Extracted data entries
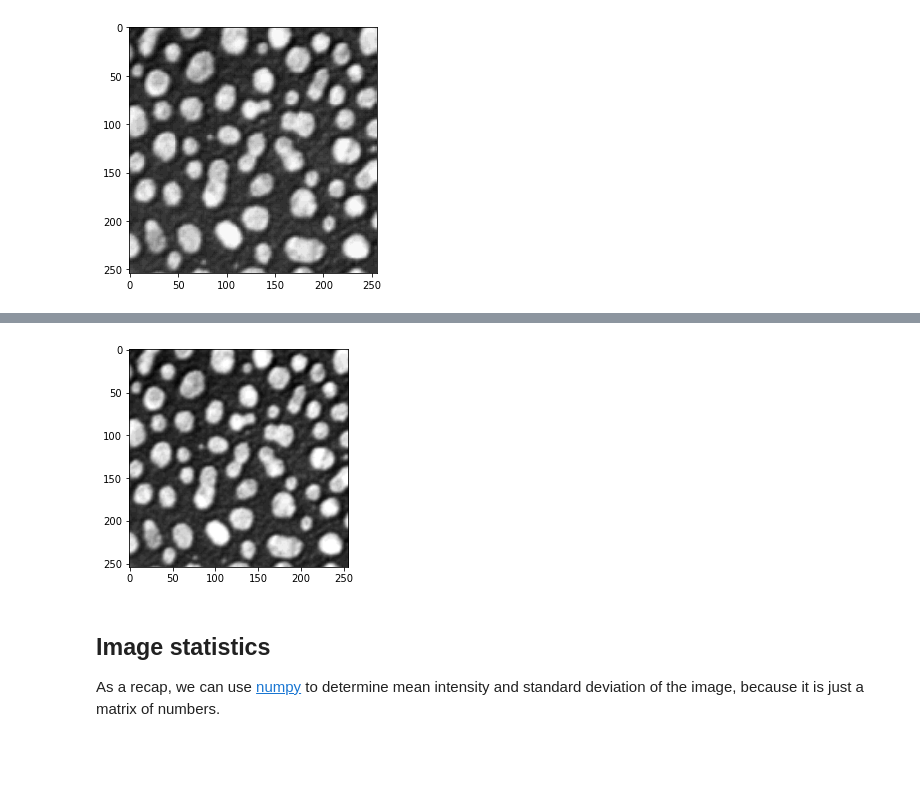
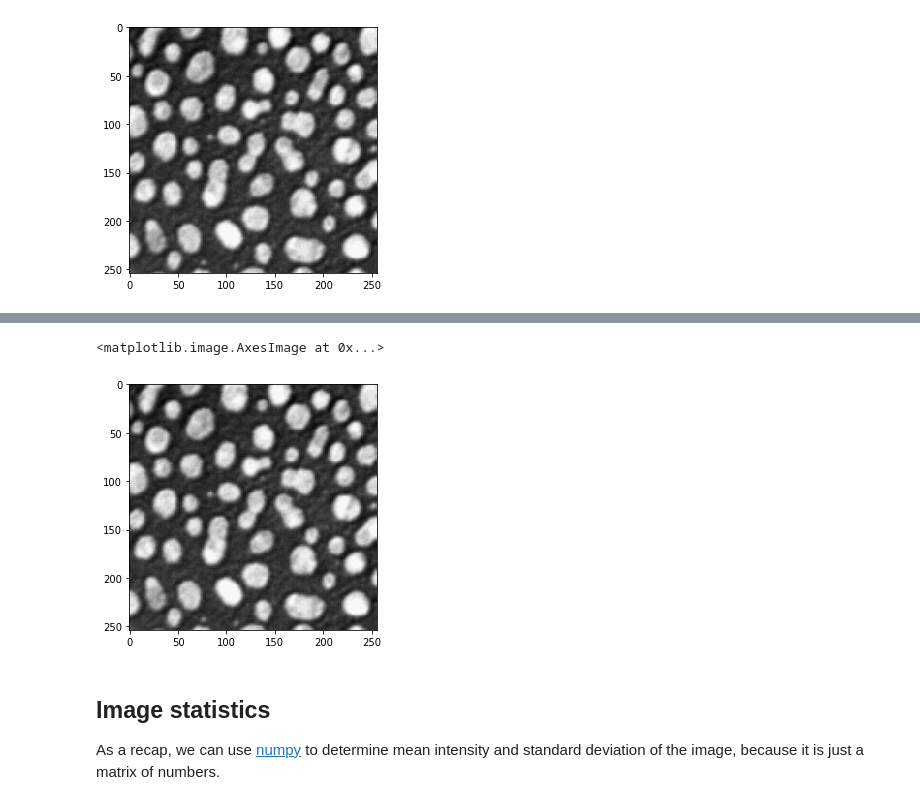
Before and after one commit to BiAPoL/Bio-image_Analysis_with_Python, a Jupyter notebook: image_processing/02_Working_with_images.ipynb, the cells around one changed output, grey strips where cells are left out. Saved outputs shown, nothing was run; the diff lists cells and outputs as text; code cells hidden in the pictures; blank space fills up the shorter version.

```diff
--- a/image_processing/02_Working_with_images.ipynb
+++ b/image_processing/02_Working_with_images.ipynb
@@ -52,8 +44,8 @@ plt.show()
 # %%
-plt.imshow(image, cmap="gray")
-plt.show()
+imshow(image, cmap="gray")
 # %% [output]
+<matplotlib.image.AxesImage at 0x...>
-[figure, old version]
+[figure, new version]
 # %% [markdown]
 ## Image statistics
 As a recap, we can use [numpy](https://numpy.org/) to determine mean intensity and standard deviation of the image, because it is just a matrix of numbers.
```
Also changed, not shown: parts of 6 cells of this notebook, 9 other files.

*Problem to work on:*
Which lines above contain the word "version"? Show each of them.

*Written answer:*
Before and after one commit to BiAPoL/Bio-image_Analysis_with_Python, a Jupyter notebook: image_processing/02_Working_with_images.ipynb, the cells around one changed output, grey strips where cells are left out. Saved outputs shown, nothing was run; the diff lists cells and outputs as text; code cells hidden in the pictures; blank space fills up the shorter version.
-[figure, old version]
+[figure, new version]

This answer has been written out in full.